By Barış Soydan
March 24, 2022
While Turkey’s opposition alliance inspires little hope as an economic savior, its reduction of Turkey’s democratic deficit and crisis to a question of the power of the presidency and the solution to a restoration of parliamentarianism obfuscates what really cripples Turkish democracy. And as the opposition alliance has closed itself both to the left – ignoring the plight of a working class that is hard hit by the economic crisis – and to the representatives of the Kurdish minority, it cannot credibly claim that it will further the cause of democratic change. Even if the opposition alliance were to prevail electorally, which is by no means certain, it will not alter Turkey’s course.
By Sarah Glynn
March 10, 2022
Despite the Turkish government’s current efforts to portray itself as a peacemaker who cannot countenance unprovoked aggression, its assault on the Kurds continues both within and beyond Turkey’s borders. Turkish democracy, always a sickly creature, is undergoing a judicial asphyxiation. Tens of thousands of opposition figures are in prison, including thousands of members of the third largest party in the Turkish Parliament, the pro-Kurdish, leftist Peoples’ Democratic Party (HDP). Two ongoing court cases could see leading party members jailed for life, and the enforced closure of the party. These cases commit the state even further to violent suppression of Kurdish hopes rather than a political solution.

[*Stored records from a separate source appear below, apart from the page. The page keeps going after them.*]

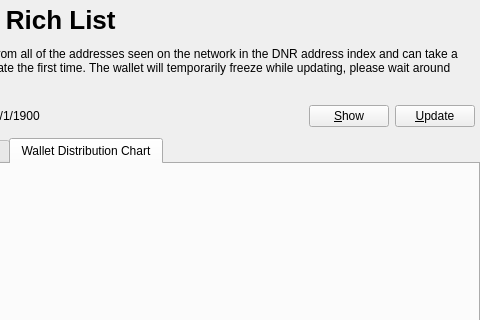
This is src/qt/forms/richlist.ui in Qwoyn/Qwoyn-Wallet as Qt 5 draws it before an edit; both pictures show x 93 to 573 and y 0 to 320 of the 573 by 469 pixel window. The edited form follows.
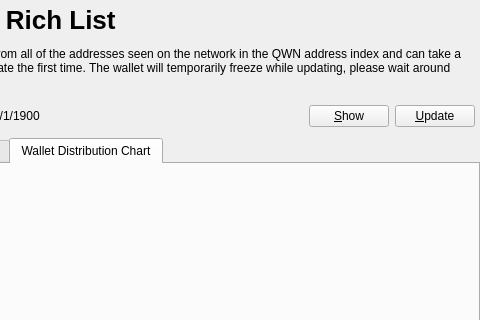
This is the edited form. Custom widgets are drawn as their Qt base class.

```diff
--- a/src/qt/forms/richlist.ui
+++ b/src/qt/forms/richlist.ui
@@ -33,7 +33,7 @@
        <item>
         <widget class="QLabel" name="label_2">
          <property name="text">
-          <string>&lt;html&gt;&lt;head/&gt;&lt;body&gt;&lt;p&gt;&lt;span style=&quot; font-size:26px;font-weight:600;&quot;&gt;Qwoyn Rich List&lt;/span&gt;&lt;/p&gt;&lt;p&gt;This list is built from all of the addresses seen on the network in the DNR address index and can take a long time to update the first time. The wallet will temporarily freeze while updating, please wait around 15-30 minutes.&lt;/p&gt;&lt;/body&gt;&lt;/html&gt;</string>
+          <string>&lt;html&gt;&lt;head/&gt;&lt;body&gt;&lt;p&gt;&lt;span style=&quot; font-size:26px;font-weight:600;&quot;&gt;Qwoyn Rich List&lt;/span&gt;&lt;/p&gt;&lt;p&gt;This list is built from all of the addresses seen on the network in the QWN address index and can take a long time to update the first time. The wallet will temporarily freeze while updating, please wait around 15-30 minutes.&lt;/p&gt;&lt;/body&gt;&lt;/html&gt;</string>
          </property>
          <property name="wordWrap">
           <bool>true</bool>
```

By Halil Karaveli
September 29, 2021
While a solution to the Kurdish problem will likely continue to remain out of reach, Turkey has no alternative but to muddle through, alternating between cautious reform and clampdown. Turkey can only hope that regional developments, and in particular American policies in its neighborhood, will not contribute to bringing things to a calamitous head between Turks and Kurds. The recent decision of the United States to allocate $170 million to the Kurdish militia in Rojava will certainly not alter the perception in Ankara that it faces an American-Kurdish threat against which it must remain vigilant.
By Halil Karaveli
February 3, 2017
Historically in Turkey, there is a relationship between the rise of emancipation movements and “constitutional engineering”, between class- or ethnic-based challenges to the established order and the imposition of authoritarian constitutional arrangements in response. The authoritarian constitution of 1982 was the answer to the challenge of workers and peasants in the 1960s and 1970s. Today, a presidential system is supposed to neutralize the Kurdish challenge. However, it may be that Turkey’s ethnic fissure may prevent it from developing either democracy or stable authoritarian rule.
The Turkey Analyst is a publication of the Central Asia-Caucasus Institute & Silk Road Studies Joint Center, designed to bring authoritative analysis and news on the rapidly developing domestic and foreign policy issues in Turkey. It includes topical analysis, as well as a summary of the Turkish media debate.